NEWTON, Kansas (Mennonite Mission Network) – Mark
and Mary Hurst aren’t retiring. That’s not the way they describe it, at least.
When the couple concluded their partnership with Mennonite Mission Network as
full-time workers at the end of September, they viewed the occasion as a chance
to remove just one of the many “hats” they have worn over their 30 years of
mission work in Australia.
Earlier this year, they took off their hat of
being pastors at Avalon Baptist Peace Memorial Church in northern Sydney. Soon
after, they moved outside of the city to a six-bedroom brick house (affectionately
known as Magpie Hollow) on the western edge of Sydney’s Blue Mountains. It is
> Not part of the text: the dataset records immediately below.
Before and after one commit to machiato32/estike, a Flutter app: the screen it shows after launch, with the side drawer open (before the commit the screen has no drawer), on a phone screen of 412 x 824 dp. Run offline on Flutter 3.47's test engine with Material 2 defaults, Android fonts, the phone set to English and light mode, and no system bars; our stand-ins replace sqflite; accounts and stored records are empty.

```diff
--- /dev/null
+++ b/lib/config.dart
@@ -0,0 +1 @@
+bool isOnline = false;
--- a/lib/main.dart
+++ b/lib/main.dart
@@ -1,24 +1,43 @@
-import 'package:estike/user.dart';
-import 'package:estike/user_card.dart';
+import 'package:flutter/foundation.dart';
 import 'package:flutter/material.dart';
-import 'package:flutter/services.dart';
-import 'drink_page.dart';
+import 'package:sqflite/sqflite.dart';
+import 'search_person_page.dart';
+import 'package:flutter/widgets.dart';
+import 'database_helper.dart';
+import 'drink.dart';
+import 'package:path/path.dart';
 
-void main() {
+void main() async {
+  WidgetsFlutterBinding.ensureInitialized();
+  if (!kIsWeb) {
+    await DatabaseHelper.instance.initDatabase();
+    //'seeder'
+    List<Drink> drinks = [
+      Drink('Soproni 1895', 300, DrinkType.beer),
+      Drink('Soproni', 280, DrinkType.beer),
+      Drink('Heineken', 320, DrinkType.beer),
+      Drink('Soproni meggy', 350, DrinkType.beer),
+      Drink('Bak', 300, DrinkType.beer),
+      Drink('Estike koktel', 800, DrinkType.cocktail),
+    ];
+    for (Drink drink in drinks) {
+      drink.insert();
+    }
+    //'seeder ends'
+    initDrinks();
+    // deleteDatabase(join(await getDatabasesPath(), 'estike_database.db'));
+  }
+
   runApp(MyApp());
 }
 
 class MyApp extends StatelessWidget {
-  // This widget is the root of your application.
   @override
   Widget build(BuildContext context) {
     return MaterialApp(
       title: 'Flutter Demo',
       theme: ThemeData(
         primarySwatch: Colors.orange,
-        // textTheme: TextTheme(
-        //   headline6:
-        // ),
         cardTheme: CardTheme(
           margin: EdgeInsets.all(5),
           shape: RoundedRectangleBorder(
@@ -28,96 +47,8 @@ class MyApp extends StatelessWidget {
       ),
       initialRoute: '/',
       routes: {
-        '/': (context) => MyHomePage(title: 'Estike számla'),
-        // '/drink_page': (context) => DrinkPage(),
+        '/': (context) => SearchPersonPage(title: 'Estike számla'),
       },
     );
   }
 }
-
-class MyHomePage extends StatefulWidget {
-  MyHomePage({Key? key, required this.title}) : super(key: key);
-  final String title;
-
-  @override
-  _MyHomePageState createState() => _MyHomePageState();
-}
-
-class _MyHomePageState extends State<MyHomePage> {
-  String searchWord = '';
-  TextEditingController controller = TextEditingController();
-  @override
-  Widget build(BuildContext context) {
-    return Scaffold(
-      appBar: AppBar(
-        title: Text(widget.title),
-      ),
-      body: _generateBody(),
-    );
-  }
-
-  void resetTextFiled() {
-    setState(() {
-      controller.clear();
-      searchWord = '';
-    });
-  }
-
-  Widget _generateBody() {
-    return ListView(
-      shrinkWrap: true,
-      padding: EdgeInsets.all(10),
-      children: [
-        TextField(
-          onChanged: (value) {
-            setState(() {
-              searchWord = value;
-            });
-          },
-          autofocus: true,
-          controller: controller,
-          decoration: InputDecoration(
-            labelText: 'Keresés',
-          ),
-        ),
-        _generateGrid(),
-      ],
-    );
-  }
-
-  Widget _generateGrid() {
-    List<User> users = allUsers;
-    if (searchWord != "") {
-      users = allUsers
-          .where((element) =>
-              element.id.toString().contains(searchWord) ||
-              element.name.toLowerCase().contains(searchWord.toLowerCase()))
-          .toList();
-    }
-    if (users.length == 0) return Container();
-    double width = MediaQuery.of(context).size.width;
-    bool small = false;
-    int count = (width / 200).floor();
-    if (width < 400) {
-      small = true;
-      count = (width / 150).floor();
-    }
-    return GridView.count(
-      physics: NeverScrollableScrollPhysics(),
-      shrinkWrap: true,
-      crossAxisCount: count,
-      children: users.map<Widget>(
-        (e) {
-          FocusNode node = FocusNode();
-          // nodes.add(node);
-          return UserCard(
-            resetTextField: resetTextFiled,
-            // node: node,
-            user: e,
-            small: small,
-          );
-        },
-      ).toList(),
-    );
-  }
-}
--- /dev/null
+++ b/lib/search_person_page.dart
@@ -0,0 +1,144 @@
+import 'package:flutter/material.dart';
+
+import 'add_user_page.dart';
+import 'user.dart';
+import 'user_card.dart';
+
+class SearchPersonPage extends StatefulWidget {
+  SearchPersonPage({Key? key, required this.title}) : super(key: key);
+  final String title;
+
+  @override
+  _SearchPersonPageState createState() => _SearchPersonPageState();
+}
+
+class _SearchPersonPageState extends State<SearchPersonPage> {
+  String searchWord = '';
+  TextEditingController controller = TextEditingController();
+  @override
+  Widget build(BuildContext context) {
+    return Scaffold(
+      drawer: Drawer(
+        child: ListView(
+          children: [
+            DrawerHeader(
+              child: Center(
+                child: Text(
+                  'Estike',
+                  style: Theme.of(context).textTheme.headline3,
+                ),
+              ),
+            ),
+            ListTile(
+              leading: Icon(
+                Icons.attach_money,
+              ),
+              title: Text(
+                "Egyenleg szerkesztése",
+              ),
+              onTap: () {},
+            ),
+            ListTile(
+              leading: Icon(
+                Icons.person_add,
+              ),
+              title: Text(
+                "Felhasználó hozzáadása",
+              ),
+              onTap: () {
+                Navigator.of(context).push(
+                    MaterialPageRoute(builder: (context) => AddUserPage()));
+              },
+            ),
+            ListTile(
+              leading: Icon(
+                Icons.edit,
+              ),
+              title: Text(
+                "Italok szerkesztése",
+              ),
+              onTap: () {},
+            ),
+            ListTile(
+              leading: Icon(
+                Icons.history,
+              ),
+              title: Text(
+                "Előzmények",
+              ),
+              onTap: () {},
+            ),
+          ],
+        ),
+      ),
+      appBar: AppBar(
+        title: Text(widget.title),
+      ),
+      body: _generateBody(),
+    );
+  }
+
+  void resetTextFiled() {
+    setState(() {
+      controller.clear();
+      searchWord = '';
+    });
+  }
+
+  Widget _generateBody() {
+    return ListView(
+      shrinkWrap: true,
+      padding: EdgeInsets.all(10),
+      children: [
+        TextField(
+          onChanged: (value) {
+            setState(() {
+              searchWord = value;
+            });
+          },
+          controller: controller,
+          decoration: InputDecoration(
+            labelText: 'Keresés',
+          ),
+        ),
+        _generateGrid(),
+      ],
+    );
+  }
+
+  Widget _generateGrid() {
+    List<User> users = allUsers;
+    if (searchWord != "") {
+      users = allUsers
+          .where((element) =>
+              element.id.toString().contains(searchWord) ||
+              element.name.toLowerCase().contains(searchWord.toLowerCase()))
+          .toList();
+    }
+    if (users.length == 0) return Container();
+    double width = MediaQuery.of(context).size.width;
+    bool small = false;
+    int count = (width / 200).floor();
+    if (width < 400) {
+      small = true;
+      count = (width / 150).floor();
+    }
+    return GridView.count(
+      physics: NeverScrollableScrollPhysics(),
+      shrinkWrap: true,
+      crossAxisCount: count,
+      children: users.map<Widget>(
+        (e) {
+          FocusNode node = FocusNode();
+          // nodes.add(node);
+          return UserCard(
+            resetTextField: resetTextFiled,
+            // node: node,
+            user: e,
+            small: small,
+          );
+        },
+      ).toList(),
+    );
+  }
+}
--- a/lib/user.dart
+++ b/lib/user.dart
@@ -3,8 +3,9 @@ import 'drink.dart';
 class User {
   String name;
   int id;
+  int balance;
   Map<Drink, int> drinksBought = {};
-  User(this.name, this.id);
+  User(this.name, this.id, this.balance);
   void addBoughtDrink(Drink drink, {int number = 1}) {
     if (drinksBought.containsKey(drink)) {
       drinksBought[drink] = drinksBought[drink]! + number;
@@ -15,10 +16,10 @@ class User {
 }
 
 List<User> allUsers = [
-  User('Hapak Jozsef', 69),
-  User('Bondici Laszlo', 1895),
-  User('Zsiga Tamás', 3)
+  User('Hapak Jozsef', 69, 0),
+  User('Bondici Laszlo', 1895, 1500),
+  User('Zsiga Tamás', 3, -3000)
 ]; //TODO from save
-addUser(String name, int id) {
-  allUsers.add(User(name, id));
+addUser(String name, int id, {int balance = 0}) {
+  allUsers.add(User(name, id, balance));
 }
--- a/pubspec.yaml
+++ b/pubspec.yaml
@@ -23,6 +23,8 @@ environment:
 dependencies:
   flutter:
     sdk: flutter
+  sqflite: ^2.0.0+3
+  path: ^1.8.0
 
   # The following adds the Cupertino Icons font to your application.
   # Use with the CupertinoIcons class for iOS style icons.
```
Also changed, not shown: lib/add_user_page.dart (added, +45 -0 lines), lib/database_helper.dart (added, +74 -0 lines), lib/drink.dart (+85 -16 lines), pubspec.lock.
here where they expect to invest much of their future time and energy hosting
group retreats. They will continue to wear their last remaining missional hat:
serving as pastoral workers with the Anabaptist Association of Australia and
New Zealand (AAANZ).
“In some ways we’re simplifying our life,”
said Mark. “We’re cutting down on the reports we need to write.”
Throughout three decades in Australia, Mark
and Mary have worked with (and written reports for) multiple North American
Mennonite agencies, including Commission on Overseas Mission and Mennonite
Board of Missions, both predecessor agencies of Mennonite Mission Network. When
Mark and Mary, along with their three children, first moved to Australia in
1990, their initial goal was to plant a Mennonite church in Sydney.
“We found out early on that people were
saying to us, ‘We really don’t need another denomination,’” Mary recalled.
“What we do need is the influence of the Anabaptists. Following Jesus in life
and being people of peace … and how we work at interpersonal peace.”
Through conversations with friends, neighbors
and churchgoers, Mark and Mary pivoted from trying to plant churches to being
mediators that reached out to both existing churches and secular organizations.
Over the years, Mark and Mary have hosted trainings centered around anger and forgiveness. They’ve worked in churches, prisons and schools, and taught
graduate courses in seminaries. Mary describes the trainings as a way to “teach
people how to fight better.” These trainings, in turn, have generated
opportunities for the Hursts to share their faith in a culture that is wary of
traditional mission work and institutional churches.
Mark refers to their outreach as being
alternative, attractive and articulate.
“If you’re living a life that is alternative,
that attracts attention,” he said. “Then when they ask, in gentleness and
respect, you articulate. That’s when you earn the right to share about your
For many Australians, the Christian church can
represent a dogmatic view of God as a judge and punisher, an idea that traces
its roots back to the chaplains on Australian-bound convict ships that often
served as magistrates to the imprisoned people aboard. From the late 18th
to mid-19th century, more than 160,000 imprisoned people were
transported from Britain to penal colonies in Australia.
“Saying that we’re church planters, it goes
over like a lead balloon,” Mary explained. “In that culture, it just shuts down
Instead of relying on the traditional model
for church planting, Mark and Mary first brought together individuals from
across Australia and New Zealand for a conference in 1995 to discern what the
Anabaptist presence in the two countries could look like. It was from this
conference that the Anabaptist Association of Australia and New Zealand (AAANZ)
was formed, with the Hursts serving as its pastoral workers.
Over the years, AAANZ has held biannual conferences and promoted “table fellowships” —opportunities for Anabaptists in Australia
and New Zealand to connect with one another virtually through learning webinars,
while hosting a meal in their individual homes. The Hursts see these table
fellowships as an alternative church-planting strategy, helping to promote home
gatherings in communities unable to support larger, traditional
“We found that it’s really important for the
different table fellowships to know they’re not alone,” Mary said. “So getting
to do the interaction on a webinar, where they can see each other and wave and
ask questions … it’s so beneficial.”
For Mark and Mary, Magpie Hollow represents their
next step as alternative church planters, and a place where individuals and
groups can seek out Anabaptist community.
“We want [faith] to grow up out of the
Australian soil,” Mark said. “So we don’t see ourselves as initiators, but more
as resource people to help with what [others] want to do.”
AAANZ is a partner of
Mennonite Mission Network.